━━ Records for processing

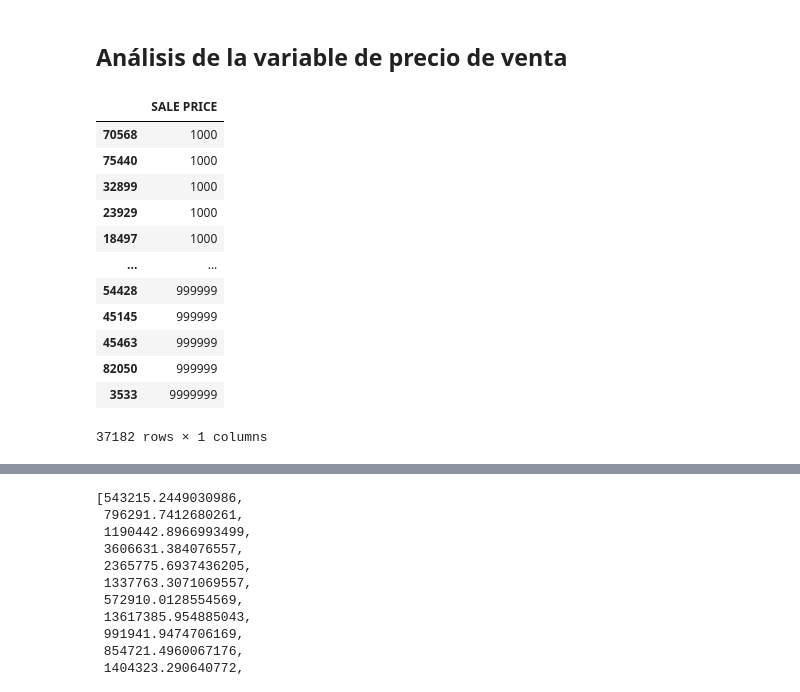
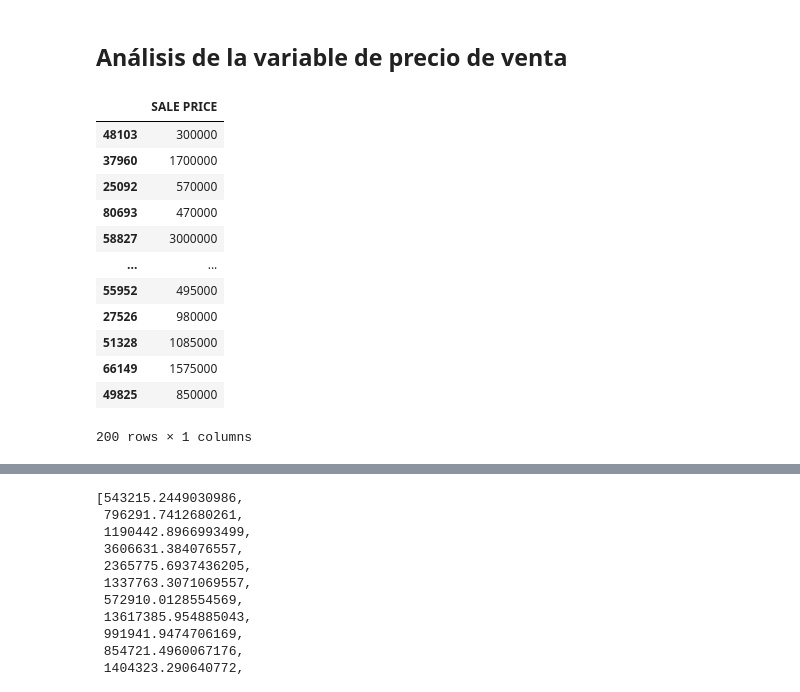
Before and after one commit to danielperhez/Proyecto_PRivera_CPerez, a Jupyter notebook: Proyecto_PRivera_CPerez.ipynb, the cells around one changed output, grey strips where cells are left out. Saved outputs shown, nothing was run; the diff lists cells and outputs as text; code cells hidden in the pictures.

```diff
--- a/Proyecto_PRivera_CPerez.ipynb
+++ b/Proyecto_PRivera_CPerez.ipynb
@@ -176,19 +176,20 @@ data
 # %%
 v1_data_df = data[['SALE PRICE']]
 v1_data_df = v1_data_df.replace(['0', '1', '10', '100'], np.nan).dropna()
 v1_data_df = v1_data_df.sort_values(by = 'SALE PRICE')
+v1_data_df = v1_data_df.sample(n = 200)
 v1_data_df
 # %% [output]
 |  | SALE PRICE |
-| 70568 | 1000 |
-| 75440 | 1000 |
-| 32899 | 1000 |
-| 23929 | 1000 |
-| 18497 | 1000 |
+| 48103 | 300000 |
+| 37960 | 1700000 |
+| 25092 | 570000 |
+| 80693 | 470000 |
+| 58827 | 3000000 |
 | ... | ... |
-| 54428 | 999999 |
-| 45145 | 999999 |
-| 45463 | 999999 |
-| 82050 | 999999 |
-| 3533 | 9999999 |
+| 55952 | 495000 |
+| 27526 | 980000 |
+| 51328 | 1085000 |
+| 66149 | 1575000 |
+| 49825 | 850000 |
-37182 rows × 1 columns
+200 rows × 1 columns
```
Also changed, not shown: parts of 28 cells of this notebook.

━━━━

Instructions for the task:
Count every line of the records above in which the string "columns" appears. The number alone is to be given.

Solution for this exercise:
2